Education Minister Dr Yaw Osei Adutwum
Education Minister Dr Yaw Osei Adutwum

In the heart of Ghana’s 4th Republic, a narrative is unfolding, one that paints a picture of contrasting worlds within the nation’s education system.

The story began with a notion deeply rooted in the principles of social justice. It was the belief that every citizen deserved equal access to the opportunities and amenities necessary for their development, particularly within the realm of education.

But as the tale would reveal, this principle was faltering in the face of some stark realities.

At a press briefing, the Ghana Bar Association (GBA) has voiced its concerns.

Their focus was on the funding and quality of education in the public school system, especially at the basic level.

Despite the valiant efforts of successive governments, the standards had deteriorated in public schools.

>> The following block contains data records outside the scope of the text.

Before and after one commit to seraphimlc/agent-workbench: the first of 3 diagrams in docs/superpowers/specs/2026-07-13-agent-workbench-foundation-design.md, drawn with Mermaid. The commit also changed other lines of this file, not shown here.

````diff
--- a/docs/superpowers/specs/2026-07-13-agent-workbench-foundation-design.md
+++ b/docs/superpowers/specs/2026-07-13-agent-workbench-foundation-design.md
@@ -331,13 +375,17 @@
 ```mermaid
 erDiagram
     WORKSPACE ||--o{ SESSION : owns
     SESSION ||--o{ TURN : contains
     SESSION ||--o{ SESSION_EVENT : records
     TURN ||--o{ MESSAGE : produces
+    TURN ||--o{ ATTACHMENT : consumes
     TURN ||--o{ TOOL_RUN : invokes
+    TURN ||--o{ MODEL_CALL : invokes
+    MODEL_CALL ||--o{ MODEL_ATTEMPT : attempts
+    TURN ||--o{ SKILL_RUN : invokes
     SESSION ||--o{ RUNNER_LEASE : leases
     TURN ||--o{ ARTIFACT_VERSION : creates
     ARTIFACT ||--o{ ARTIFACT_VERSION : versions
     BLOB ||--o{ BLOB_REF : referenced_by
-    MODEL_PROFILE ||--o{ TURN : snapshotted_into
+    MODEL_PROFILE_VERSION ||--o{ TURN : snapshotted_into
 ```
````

Dilapidated infrastructure, inadequate furniture, and the persistent issue of “schools under trees” had become distressingly common.

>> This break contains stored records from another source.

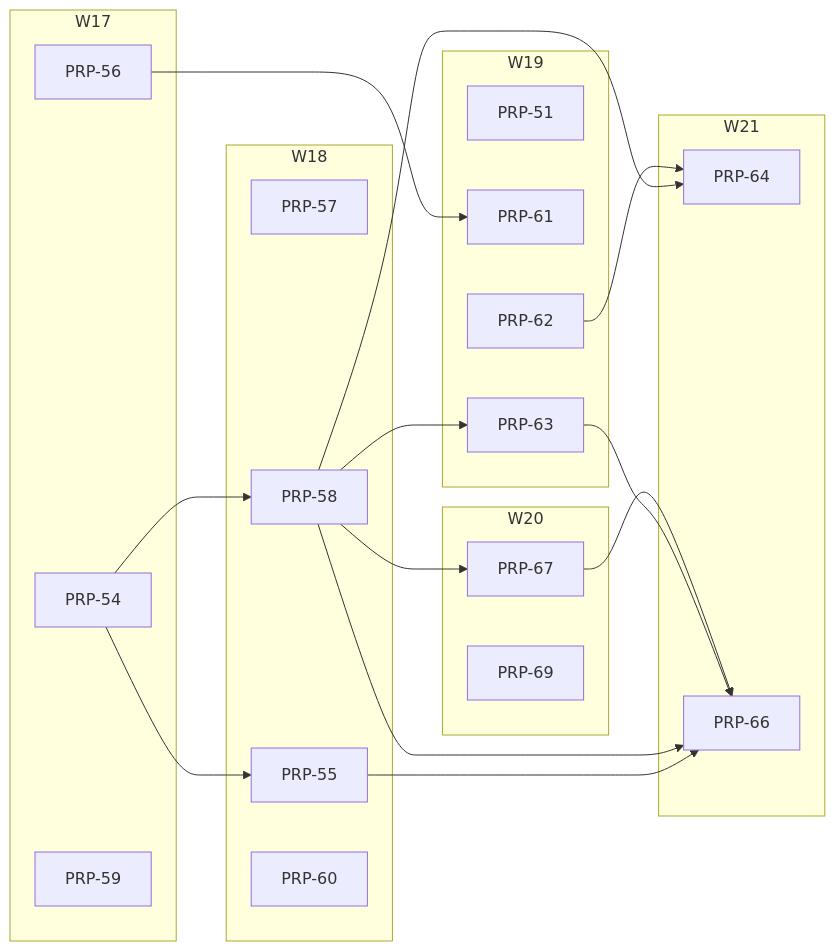
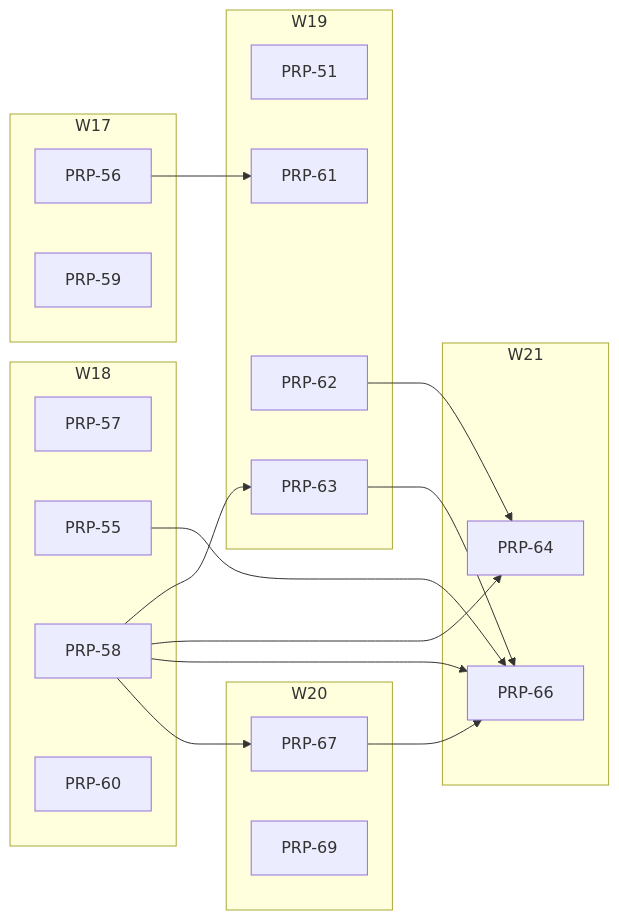
One commit to fgarofalo56/neurosphere changed the diagram in PRPs/EXECUTION-PLAN.md. Above: the diagram before and after it, drawn with Mermaid. The commit also changed other lines of this file and 10 other files, not shown here.

````diff
--- a/PRPs/EXECUTION-PLAN.md
+++ b/PRPs/EXECUTION-PLAN.md
@@ -107,39 +106,36 @@
 ```mermaid
 flowchart LR
   subgraph W17
-    P54["PRP-54"]
     P56["PRP-56"]
     P59["PRP-59"]
   end
   subgraph W18
     P57["PRP-57"]
     P55["PRP-55"]
     P58["PRP-58"]
     P60["PRP-60"]
   end
   subgraph W19
     P51["PRP-51"]
     P61["PRP-61"]
     P62["PRP-62"]
     P63["PRP-63"]
   end
   subgraph W20
     P67["PRP-67"]
     P69["PRP-69"]
   end
   subgraph W21
     P64["PRP-64"]
     P66["PRP-66"]
   end
-  P54 --> P55
-  P54 --> P58
   P56 --> P61
   P58 --> P63
   P58 --> P64
   P62 --> P64
   P55 --> P66
   P58 --> P66
   P63 --> P66
   P67 --> P66
   P58 --> P67
 ```
````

Acknowledging the government’s commendable Free Senior High School (Free SHS) policy, which has improved access to secondary education, the GBA pointed out a disconcerting issue.

While funding for Free SHS and technical and vocational education has increased in recent budgets, there is a reduction in the allocation for basic and special education.

This raised questions about equity in budgetary allocation across the various levels of education.

One undeniable fact was that pupils attending public schools often came from disadvantaged backgrounds.

The apparent neglect of these schools perpetuated a sense that the 4th Republic’s democratic experiment was trending toward “elite freeloading.”

It was a jarring contrast in a nation where public secondary schools and universities were considered some of the best.

The GBA put forth a powerful argument: the immense investments in Grade A Senior High Schools, predominantly attended by the elite, at the expense of the “cyto” schools, could not be justified.

The chasm between the two extremes of the public education system, where the basic schools struggled while the secondary schools thrived, weighed heavily on the collective conscience of the nation.

In their call to action, the GBA has urged the government to redirect its focus to the basic school system, the “cytos.”

They have advocated for increased and equitable funding and resources to bridge the gap, improve teaching and learning, and address the dire infrastructure deficit.

Their vision is not just to equip children at the basic level with foundational skills but to create a seamless transition to enjoy the benefits of the free SHS policy.

In doing so, they hoped to uphold the principles of social justice, making public school education accessible to the poor and marginalized in Ghanaian society.

The story was a compelling call to action, a tale of a nation at a crossroads, facing the challenge of delivering true social justice through education.

It was a reminder that the heart of any democracy lay in the equitable distribution of opportunities, particularly within the realm of education, ensuring that no child was left behind.